johnFebruary 9, 2012 at 4:59 am #10288
I stand by what I wrote…. Here is a paragraph from the 1917 Catholic Encyclopedia on the subject….
[quote:11soh5nd]As we have several times emphasized, not every marriage is a true sacrament, but only marriages between Christians. One becomes and remains a Christian in the sense recognized here through valid baptism. Hence only one who has been validly baptized can contract a marriage which is a sacrament; but every one can contract it who has been validly baptized, whether he has remained true to the Christian faith, or become a heretic, or even an infidel. Such has always been the teaching and practice of the Church. Through baptism one “becomes a member of Christ and is incorporated in the body of the Church”, as declared in the Florentine Decree for the Armenians; so far as law is concerned, he remains irrevocably subject to the Church, and is therefore, in legal questions, always to be considered a Christian. Hence it is a general principle that all baptized persons are subject to universal ecclesiastical laws, especially marriage laws unless the Church makes an exception for individual cases or classes. [i:11soh5nd]Hence not only the marriage between Catholics, but also that contracted by members of the different sects which have retained baptism and validly baptize, is undoubtedly a sacrament. It matters not whether the non-Catholic considers marriage a sacrament or not, or whether he intends to effect a sacrament or not. Provided only he intends to contract a true marriage, and expresses the requisite consent, this intention and this expression are sufficient to constitute a sacrament. But if he is absolutely determined not to effect a sacrament, then, of course, the production of a sacrament would be excluded, but the marriage contract also would be null and void. By Divine ordinance it is essential to Christian marriage that it should be a sacrament; it is not in the power of the contracting parties to eliminate anything from its nature, and a person who has the intention of doing this invalidates the whole ceremony. [/i:11soh5nd]It is certain, therefore, that marriage contracted between baptized persons is a sacrament, even the so-called mixed marriage between a Catholic and a non-Catholic, provided the non-Catholic has been validly baptized. It is equally certain that marriage between unbaptized persons is not a sacrament in the strict sense of the word.[/quote:11soh5nd]

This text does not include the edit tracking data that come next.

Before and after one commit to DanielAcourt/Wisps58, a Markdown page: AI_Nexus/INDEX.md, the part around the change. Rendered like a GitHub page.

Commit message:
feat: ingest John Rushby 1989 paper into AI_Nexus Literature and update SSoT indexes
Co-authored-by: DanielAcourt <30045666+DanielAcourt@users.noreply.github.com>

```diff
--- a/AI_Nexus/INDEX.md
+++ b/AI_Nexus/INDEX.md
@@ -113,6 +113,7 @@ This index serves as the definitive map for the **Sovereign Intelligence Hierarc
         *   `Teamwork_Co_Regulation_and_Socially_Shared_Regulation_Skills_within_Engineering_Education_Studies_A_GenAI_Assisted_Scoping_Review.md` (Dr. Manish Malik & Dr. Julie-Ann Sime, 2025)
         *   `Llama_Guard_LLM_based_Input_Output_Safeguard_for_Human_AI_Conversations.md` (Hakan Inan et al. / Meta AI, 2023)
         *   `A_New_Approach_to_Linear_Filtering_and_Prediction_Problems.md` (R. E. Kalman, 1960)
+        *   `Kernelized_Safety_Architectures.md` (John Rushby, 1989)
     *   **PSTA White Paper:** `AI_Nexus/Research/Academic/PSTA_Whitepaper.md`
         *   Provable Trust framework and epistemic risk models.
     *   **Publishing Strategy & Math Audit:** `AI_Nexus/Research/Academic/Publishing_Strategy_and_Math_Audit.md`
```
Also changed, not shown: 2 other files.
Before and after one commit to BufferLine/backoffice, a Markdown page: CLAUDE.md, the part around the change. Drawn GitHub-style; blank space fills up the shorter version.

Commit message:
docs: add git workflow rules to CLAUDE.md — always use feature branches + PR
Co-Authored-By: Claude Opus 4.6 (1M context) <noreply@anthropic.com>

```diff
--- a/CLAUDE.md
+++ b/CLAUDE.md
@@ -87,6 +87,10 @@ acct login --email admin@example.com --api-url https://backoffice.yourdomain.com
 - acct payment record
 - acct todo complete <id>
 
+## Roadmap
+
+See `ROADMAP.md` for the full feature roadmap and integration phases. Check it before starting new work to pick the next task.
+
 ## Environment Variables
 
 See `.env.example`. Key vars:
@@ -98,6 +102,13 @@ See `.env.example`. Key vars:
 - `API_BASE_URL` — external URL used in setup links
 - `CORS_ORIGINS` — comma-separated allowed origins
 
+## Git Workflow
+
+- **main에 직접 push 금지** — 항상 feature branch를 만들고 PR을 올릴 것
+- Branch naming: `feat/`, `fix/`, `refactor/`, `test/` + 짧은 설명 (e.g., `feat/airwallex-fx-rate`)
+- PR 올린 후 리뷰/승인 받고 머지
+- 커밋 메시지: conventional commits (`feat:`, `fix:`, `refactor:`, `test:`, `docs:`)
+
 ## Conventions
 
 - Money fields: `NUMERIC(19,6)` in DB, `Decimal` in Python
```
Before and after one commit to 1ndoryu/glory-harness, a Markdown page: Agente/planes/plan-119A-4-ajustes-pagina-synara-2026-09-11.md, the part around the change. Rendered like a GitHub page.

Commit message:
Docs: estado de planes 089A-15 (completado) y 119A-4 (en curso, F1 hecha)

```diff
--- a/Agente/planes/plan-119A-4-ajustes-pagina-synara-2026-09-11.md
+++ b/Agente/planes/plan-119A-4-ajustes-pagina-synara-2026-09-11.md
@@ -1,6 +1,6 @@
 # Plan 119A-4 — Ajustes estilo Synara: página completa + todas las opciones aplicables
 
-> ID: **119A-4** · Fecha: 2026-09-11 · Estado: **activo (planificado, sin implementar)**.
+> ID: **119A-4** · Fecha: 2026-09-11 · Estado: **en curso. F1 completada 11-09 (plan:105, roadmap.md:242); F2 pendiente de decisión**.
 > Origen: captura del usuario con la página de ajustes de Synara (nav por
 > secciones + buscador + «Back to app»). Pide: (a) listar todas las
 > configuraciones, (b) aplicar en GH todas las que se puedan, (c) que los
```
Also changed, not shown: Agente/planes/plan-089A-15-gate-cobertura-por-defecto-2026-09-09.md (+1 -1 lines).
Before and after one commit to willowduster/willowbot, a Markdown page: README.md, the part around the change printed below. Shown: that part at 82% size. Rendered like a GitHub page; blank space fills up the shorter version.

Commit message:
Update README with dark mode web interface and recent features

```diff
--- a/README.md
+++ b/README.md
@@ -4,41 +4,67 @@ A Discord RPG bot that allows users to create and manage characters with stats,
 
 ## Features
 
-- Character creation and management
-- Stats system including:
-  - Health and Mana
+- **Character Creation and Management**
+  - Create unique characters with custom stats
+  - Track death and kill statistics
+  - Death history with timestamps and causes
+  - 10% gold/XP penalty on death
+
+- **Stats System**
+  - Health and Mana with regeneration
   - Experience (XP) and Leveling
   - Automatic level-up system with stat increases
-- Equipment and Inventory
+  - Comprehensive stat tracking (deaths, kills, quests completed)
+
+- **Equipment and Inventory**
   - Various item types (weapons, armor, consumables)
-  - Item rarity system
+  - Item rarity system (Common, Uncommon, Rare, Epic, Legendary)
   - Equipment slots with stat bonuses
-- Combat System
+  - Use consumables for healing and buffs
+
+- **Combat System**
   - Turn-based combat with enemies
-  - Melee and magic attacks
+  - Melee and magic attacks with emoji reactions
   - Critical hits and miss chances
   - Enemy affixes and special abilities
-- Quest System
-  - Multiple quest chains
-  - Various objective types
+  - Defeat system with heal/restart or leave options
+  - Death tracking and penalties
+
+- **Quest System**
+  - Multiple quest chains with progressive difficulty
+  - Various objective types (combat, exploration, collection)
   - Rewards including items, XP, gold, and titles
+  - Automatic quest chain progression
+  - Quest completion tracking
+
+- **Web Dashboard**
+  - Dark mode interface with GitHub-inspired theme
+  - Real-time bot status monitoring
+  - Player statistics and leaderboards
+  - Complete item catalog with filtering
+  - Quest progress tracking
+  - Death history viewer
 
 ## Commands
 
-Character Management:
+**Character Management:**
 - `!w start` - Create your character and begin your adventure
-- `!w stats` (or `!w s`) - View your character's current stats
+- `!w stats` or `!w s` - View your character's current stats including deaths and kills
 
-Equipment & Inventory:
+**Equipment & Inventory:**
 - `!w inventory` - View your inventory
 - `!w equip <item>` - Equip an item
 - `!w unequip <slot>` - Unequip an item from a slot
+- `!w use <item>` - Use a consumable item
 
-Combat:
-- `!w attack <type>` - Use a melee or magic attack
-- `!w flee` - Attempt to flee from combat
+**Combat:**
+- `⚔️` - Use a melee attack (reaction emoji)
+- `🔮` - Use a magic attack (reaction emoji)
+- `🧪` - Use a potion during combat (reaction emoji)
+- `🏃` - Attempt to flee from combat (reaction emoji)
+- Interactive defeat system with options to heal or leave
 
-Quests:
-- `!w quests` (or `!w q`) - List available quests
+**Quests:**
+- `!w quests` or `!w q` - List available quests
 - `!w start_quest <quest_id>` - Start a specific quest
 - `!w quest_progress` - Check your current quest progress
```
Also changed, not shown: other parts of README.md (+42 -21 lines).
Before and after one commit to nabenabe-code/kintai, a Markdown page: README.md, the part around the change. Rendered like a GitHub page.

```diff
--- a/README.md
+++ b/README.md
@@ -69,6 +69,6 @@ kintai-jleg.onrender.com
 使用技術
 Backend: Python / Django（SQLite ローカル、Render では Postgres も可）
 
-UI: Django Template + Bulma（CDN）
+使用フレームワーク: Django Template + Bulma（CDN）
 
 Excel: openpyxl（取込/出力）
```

While it is true that many Non-Catholics and Catholics alike may have entered into an invalid marriage for several reasons including a contraceptive mentality, or entereing into the marriage with the mental state of, “If this does not work out, I can always get a divorce.” Such declarations are left to compitent authorities and not you or me, (Unless you are part of a Diocecan Marriage Tribunal and we don’t know it.) But even so, it would only be when you were given a case to review and decree on under the authority of the local Ordinary. The fact that most Lutherans only hold two Sacraments, or that Some Anglican only believe that two Sacraments exhist and others seven, does not invalidade their marriages. The Church is so sure of this that it requires that a Protestant Convert who is divorced and enters the Church be granted an annulment if they wish to remarry, but if a Pagan converts, they can apply for the Pauline Privilage should their spouse not convert and they wish to end their natural, and non-sacramental marriage and enter into a valid sacramental marriage with a different, (hopefully in this case) Catholic marriage partner.February 9, 2012 at 7:56 pm #10289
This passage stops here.